When I teach Novel Revision Retreats, I need a variety of ways to explain this thing called “revision.” Lately, two ideas have helped.
Plot: Aiming for Bull’s Eye
There are two things novelists must do when writing a story. First is figure out “what story are you telling?” Second is “what is the best way to tell that story?”
What story are you Telling. This is a plot question.
Especially when talking about the plot of a novel, a metaphor that helps me is to think of a draft as an arrow that hits a target. The first draft is way off bull’s eye. The second draft hits one ring closer to the center because you focused on selecting great scenes, revised those scenes, layered plot layers and subplots, all the while avoiding the most common pitfalls. Successive drafts should sharpen your aim, until you’re hitting in the red circle. Many stories sell successfully when they just hit that red circle in the middle; the really great stories hit smack in the middle of the bull’s eye. It’s worth that last revision to try to hit exact center.
Voice and Character: Sharpen the Focus
What is the Best Way to Tell This Story? The second question is about voice and character.
Generic descriptions, no inner life and a so-so voice — these are indications that your camera lenses needs to be focused. You can do this with great sensory details, showing the character’s attitudes, thoughts, emotions, and by careful attention to language. Each successive draft should sharpen the focus on your character and how s/he views life, in particular, the events of this story.

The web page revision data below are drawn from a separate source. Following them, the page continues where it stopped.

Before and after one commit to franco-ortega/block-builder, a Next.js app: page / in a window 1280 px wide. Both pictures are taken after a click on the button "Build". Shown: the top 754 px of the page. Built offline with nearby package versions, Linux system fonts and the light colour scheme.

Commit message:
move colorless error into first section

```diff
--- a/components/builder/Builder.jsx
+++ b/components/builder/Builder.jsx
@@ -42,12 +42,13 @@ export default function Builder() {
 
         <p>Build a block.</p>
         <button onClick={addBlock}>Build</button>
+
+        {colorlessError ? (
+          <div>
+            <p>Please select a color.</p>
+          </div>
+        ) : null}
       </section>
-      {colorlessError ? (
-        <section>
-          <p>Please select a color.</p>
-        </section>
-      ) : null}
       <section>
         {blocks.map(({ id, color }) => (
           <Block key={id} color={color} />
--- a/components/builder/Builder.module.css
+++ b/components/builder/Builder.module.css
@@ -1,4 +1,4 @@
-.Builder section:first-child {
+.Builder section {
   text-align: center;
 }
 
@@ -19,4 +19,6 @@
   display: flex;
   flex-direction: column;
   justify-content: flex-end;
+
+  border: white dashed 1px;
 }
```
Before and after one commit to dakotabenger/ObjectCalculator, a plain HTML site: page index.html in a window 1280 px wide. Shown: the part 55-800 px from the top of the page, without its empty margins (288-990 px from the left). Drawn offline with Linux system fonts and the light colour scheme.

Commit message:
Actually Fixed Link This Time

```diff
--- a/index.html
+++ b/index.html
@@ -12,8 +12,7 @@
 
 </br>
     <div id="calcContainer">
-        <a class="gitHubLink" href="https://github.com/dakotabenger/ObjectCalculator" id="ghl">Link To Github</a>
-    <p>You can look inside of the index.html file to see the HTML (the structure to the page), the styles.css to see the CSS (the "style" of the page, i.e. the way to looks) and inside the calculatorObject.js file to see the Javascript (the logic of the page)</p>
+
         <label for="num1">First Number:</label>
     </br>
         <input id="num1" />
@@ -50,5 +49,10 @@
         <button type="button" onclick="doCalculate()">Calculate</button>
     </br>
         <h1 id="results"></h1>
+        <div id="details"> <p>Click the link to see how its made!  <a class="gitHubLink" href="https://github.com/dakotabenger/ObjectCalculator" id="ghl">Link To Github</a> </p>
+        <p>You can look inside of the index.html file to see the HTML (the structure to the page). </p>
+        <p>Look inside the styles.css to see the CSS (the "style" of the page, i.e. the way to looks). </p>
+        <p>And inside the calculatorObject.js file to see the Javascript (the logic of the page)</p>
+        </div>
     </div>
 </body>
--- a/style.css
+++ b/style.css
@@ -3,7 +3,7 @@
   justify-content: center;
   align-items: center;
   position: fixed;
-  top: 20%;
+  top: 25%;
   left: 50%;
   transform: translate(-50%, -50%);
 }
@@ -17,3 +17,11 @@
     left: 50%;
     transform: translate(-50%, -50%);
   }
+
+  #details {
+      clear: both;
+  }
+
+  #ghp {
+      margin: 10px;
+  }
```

Like hitting bull’s eye, don’t be satisfied with almost-in-focus; work until each detail is sharp and crisp, revealing the inner life of your character.